St Elizabeth coming under COVID ‘siege’
But low virus hospitalisations linked to Omicron spread
Mounting coronavirus infections are worrying health-sector administrators in St Elizabeth, but lower-than-average hospitalisations have given succour to western officials amid a wider bed crisis nationally.
Parish manager for the St Elizabeth Health Department, Sean Brissett, believes that the spike is linked to the highly transmissible Omicron variant.
On January 1, there were 32 persons in quarantine or isolation at home, Brissett said, but that number has ballooned to 625. Of that number, 382 are confirmed infections while 243 are contact-to-confirm cases.
Brissett disclosed that health workers at primary-care facilities have had to be reassigned to monitor the cases. There are more than 700 healthcare workers manning the Black River Hospital and health centres across the parish.
“Primary care is currently under siege because as members of staff, they have to be assigned to monitoring these patients,” Brissett told The Gleaner Thursday.
“We are also monitoring the contacts of these confirmed cases to make sure that we can cauterise the spread, although we are at community spread, we have to do what we have to do to make sure that it eases the burden of what is happening in the society,” he said.
Meanwhile, 15 health workers across the parish have tested positive for COVID-19.
Brissett noted, however, that this has not impacted operations at the Black River Hospital since the number of patients requiring hospitalisation was relatively low.
Black River Hospital has four confirmed infections and one suspected case, said Brissett.

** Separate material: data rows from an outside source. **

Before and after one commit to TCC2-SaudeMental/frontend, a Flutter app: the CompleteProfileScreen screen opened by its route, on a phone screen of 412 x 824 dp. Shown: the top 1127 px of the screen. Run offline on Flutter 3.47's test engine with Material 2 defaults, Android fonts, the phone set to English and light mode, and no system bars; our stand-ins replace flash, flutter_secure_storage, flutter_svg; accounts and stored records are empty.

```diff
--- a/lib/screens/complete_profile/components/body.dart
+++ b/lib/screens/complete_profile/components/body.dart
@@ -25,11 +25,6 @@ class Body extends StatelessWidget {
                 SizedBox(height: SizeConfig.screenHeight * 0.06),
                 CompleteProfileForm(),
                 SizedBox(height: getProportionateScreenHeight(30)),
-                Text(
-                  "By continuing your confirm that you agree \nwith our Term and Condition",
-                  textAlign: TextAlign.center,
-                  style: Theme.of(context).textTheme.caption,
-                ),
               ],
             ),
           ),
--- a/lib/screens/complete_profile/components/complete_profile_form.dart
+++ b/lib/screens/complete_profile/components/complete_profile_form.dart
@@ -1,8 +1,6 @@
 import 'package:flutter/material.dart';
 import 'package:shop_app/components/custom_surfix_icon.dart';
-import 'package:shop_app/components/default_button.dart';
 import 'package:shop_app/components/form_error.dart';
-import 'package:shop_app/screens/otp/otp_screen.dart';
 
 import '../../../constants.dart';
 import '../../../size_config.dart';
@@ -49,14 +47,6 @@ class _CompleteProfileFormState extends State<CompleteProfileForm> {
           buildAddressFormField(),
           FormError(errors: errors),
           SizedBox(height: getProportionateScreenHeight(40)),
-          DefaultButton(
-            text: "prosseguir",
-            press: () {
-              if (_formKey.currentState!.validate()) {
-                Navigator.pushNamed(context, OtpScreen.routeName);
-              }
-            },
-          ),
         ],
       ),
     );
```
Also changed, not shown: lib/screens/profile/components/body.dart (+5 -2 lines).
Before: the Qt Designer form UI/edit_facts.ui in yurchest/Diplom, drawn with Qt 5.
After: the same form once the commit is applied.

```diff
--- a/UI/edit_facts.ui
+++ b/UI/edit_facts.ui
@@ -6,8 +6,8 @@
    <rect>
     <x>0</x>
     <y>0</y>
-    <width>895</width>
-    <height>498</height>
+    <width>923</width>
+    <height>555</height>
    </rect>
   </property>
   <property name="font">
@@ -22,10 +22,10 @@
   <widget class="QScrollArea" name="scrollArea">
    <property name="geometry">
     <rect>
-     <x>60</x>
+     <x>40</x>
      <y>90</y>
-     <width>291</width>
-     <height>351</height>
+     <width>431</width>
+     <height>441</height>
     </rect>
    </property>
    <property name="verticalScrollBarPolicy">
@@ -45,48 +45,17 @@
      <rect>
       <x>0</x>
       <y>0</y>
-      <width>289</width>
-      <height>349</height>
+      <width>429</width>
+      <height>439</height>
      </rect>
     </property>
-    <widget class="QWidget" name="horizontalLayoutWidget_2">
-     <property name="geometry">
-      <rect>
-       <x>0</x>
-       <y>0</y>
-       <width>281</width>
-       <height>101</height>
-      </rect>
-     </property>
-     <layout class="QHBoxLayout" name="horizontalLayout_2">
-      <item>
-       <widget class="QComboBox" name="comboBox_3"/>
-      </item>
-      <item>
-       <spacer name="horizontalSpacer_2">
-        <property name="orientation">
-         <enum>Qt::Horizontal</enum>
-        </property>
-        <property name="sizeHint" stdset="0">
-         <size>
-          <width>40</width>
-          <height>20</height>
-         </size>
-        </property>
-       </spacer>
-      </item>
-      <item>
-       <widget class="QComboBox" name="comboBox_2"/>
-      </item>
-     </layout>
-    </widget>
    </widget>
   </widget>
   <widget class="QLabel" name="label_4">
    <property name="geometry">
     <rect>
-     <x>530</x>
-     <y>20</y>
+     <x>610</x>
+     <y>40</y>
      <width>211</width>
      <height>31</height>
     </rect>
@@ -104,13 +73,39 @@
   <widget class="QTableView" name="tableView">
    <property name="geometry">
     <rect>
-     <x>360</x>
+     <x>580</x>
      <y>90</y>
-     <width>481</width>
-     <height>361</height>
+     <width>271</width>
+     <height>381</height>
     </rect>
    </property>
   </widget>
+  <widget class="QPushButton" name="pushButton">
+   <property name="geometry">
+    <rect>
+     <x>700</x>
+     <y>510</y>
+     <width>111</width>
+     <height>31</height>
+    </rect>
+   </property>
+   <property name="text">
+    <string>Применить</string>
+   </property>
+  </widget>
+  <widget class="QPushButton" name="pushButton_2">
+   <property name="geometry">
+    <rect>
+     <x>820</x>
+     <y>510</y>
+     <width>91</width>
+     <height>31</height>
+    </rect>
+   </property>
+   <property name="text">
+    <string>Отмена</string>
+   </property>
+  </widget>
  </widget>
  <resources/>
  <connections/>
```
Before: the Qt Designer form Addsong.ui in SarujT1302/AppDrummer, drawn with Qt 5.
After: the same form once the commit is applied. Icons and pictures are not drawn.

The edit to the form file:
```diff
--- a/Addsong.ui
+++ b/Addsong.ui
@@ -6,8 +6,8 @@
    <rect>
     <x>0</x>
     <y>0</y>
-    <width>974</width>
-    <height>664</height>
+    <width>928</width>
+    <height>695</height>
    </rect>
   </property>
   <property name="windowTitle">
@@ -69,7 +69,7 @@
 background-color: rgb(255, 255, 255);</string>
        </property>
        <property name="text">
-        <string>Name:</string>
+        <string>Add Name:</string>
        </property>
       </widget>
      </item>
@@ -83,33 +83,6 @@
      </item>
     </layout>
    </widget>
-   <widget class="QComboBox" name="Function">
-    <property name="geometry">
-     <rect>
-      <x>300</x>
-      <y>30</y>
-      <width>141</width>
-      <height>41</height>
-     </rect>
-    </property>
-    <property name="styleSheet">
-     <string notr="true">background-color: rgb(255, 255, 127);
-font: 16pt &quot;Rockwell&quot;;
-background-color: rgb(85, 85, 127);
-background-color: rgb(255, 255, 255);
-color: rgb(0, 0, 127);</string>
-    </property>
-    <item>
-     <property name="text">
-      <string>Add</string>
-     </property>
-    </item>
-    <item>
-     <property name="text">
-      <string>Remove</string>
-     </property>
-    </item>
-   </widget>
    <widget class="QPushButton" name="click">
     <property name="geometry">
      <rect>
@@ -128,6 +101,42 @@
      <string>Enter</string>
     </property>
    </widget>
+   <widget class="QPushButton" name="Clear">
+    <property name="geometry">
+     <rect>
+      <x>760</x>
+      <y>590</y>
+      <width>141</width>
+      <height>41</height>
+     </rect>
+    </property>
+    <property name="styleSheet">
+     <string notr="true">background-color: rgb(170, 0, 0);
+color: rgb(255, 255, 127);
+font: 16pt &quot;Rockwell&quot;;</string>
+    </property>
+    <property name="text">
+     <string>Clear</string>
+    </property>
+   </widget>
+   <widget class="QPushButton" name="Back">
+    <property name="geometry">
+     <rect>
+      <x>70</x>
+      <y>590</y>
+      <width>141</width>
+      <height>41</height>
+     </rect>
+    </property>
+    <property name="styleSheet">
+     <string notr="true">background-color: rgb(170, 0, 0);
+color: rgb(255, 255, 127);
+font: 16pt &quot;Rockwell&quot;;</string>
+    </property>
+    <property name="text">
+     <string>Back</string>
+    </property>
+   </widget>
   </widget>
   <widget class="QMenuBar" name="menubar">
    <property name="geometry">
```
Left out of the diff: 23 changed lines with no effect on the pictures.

“I think the fact that we have such a low occupancy level in the hospital, or COVID patients requiring hospitalisation, is due to the fact that the virus is not affecting people as seriously as in the past. We’re not getting people who are that sick,” said Brissett, attributing the trend to the Omicron variant, which scientists say is more contagious than Delta but less likely to cause severe illness.